* Directions *
Return the whole of the data exactly.

Version difference data:
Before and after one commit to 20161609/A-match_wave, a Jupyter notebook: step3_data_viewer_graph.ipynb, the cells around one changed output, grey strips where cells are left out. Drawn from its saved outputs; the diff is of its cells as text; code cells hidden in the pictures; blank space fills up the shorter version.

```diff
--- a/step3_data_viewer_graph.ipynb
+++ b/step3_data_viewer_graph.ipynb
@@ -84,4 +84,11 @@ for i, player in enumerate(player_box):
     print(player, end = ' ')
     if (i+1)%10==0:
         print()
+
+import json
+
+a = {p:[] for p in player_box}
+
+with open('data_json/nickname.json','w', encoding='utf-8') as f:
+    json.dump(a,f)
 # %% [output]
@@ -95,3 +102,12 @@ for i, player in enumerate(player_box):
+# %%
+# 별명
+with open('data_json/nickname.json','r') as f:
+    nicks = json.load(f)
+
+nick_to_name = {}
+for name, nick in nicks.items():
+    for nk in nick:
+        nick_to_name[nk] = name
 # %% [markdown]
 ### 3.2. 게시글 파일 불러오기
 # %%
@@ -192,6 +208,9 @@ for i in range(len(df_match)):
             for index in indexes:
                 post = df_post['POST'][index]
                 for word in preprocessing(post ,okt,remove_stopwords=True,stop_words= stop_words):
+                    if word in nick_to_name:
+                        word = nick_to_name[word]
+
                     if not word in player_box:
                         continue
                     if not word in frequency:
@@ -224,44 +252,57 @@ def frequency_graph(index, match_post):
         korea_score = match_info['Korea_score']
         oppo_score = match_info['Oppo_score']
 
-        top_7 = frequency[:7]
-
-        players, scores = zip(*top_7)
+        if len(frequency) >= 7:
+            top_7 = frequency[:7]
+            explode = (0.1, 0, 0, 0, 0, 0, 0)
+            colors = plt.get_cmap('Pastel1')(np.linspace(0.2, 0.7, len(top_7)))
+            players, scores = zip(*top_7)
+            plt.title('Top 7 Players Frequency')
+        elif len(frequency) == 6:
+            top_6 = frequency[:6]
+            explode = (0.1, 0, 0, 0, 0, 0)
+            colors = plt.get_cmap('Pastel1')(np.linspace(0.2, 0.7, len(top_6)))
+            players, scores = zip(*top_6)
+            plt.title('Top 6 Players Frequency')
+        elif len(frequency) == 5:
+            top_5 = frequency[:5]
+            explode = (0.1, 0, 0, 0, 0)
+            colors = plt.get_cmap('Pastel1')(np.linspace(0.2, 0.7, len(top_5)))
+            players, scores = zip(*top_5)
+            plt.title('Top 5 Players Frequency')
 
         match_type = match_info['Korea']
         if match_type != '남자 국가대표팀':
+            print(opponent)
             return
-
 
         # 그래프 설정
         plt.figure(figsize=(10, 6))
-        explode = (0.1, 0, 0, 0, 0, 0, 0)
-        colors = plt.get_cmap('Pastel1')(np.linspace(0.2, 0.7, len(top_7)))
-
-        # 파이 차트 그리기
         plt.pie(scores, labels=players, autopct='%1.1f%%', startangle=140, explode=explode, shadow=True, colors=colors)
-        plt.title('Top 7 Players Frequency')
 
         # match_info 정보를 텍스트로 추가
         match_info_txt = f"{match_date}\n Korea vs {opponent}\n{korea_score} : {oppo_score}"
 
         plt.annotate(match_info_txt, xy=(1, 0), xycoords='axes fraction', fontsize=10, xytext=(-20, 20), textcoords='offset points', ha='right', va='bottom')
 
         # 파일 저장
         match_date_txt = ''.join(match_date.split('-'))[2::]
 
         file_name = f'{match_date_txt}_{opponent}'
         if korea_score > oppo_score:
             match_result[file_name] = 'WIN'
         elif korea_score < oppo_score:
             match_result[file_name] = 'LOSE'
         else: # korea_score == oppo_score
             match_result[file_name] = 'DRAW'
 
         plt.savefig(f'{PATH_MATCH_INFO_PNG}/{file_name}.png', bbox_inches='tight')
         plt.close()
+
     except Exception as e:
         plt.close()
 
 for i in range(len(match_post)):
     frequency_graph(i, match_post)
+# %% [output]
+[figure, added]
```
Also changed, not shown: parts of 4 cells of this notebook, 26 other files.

* Finished exercise *
Before and after one commit to 20161609/A-match_wave, a Jupyter notebook: step3_data_viewer_graph.ipynb, the cells around one changed output, grey strips where cells are left out. Drawn from its saved outputs; the diff is of its cells as text; code cells hidden in the pictures; blank space fills up the shorter version.

```diff
--- a/step3_data_viewer_graph.ipynb
+++ b/step3_data_viewer_graph.ipynb
@@ -84,4 +84,11 @@ for i, player in enumerate(player_box):
     print(player, end = ' ')
     if (i+1)%10==0:
         print()
+
+import json
+
+a = {p:[] for p in player_box}
+
+with open('data_json/nickname.json','w', encoding='utf-8') as f:
+    json.dump(a,f)
 # %% [output]
@@ -95,3 +102,12 @@ for i, player in enumerate(player_box):
+# %%
+# 별명
+with open('data_json/nickname.json','r') as f:
+    nicks = json.load(f)
+
+nick_to_name = {}
+for name, nick in nicks.items():
+    for nk in nick:
+        nick_to_name[nk] = name
 # %% [markdown]
 ### 3.2. 게시글 파일 불러오기
 # %%
@@ -192,6 +208,9 @@ for i in range(len(df_match)):
             for index in indexes:
                 post = df_post['POST'][index]
                 for word in preprocessing(post ,okt,remove_stopwords=True,stop_words= stop_words):
+                    if word in nick_to_name:
+                        word = nick_to_name[word]
+
                     if not word in player_box:
                         continue
                     if not word in frequency:
@@ -224,44 +252,57 @@ def frequency_graph(index, match_post):
         korea_score = match_info['Korea_score']
         oppo_score = match_info['Oppo_score']
 
-        top_7 = frequency[:7]
-
-        players, scores = zip(*top_7)
+        if len(frequency) >= 7:
+            top_7 = frequency[:7]
+            explode = (0.1, 0, 0, 0, 0, 0, 0)
+            colors = plt.get_cmap('Pastel1')(np.linspace(0.2, 0.7, len(top_7)))
+            players, scores = zip(*top_7)
+            plt.title('Top 7 Players Frequency')
+        elif len(frequency) == 6:
+            top_6 = frequency[:6]
+            explode = (0.1, 0, 0, 0, 0, 0)
+            colors = plt.get_cmap('Pastel1')(np.linspace(0.2, 0.7, len(top_6)))
+            players, scores = zip(*top_6)
+            plt.title('Top 6 Players Frequency')
+        elif len(frequency) == 5:
+            top_5 = frequency[:5]
+            explode = (0.1, 0, 0, 0, 0)
+            colors = plt.get_cmap('Pastel1')(np.linspace(0.2, 0.7, len(top_5)))
+            players, scores = zip(*top_5)
+            plt.title('Top 5 Players Frequency')
 
         match_type = match_info['Korea']
         if match_type != '남자 국가대표팀':
+            print(opponent)
             return
-
 
         # 그래프 설정
         plt.figure(figsize=(10, 6))
-        explode = (0.1, 0, 0, 0, 0, 0, 0)
-        colors = plt.get_cmap('Pastel1')(np.linspace(0.2, 0.7, len(top_7)))
-
-        # 파이 차트 그리기
         plt.pie(scores, labels=players, autopct='%1.1f%%', startangle=140, explode=explode, shadow=True, colors=colors)
-        plt.title('Top 7 Players Frequency')
 
         # match_info 정보를 텍스트로 추가
         match_info_txt = f"{match_date}\n Korea vs {opponent}\n{korea_score} : {oppo_score}"
 
         plt.annotate(match_info_txt, xy=(1, 0), xycoords='axes fraction', fontsize=10, xytext=(-20, 20), textcoords='offset points', ha='right', va='bottom')
 
         # 파일 저장
         match_date_txt = ''.join(match_date.split('-'))[2::]
 
         file_name = f'{match_date_txt}_{opponent}'
         if korea_score > oppo_score:
             match_result[file_name] = 'WIN'
         elif korea_score < oppo_score:
             match_result[file_name] = 'LOSE'
         else: # korea_score == oppo_score
             match_result[file_name] = 'DRAW'
 
         plt.savefig(f'{PATH_MATCH_INFO_PNG}/{file_name}.png', bbox_inches='tight')
         plt.close()
+
     except Exception as e:
         plt.close()
 
 for i in range(len(match_post)):
     frequency_graph(i, match_post)
+# %% [output]
+[figure, added]
```
Also changed, not shown: parts of 4 cells of this notebook, 26 other files.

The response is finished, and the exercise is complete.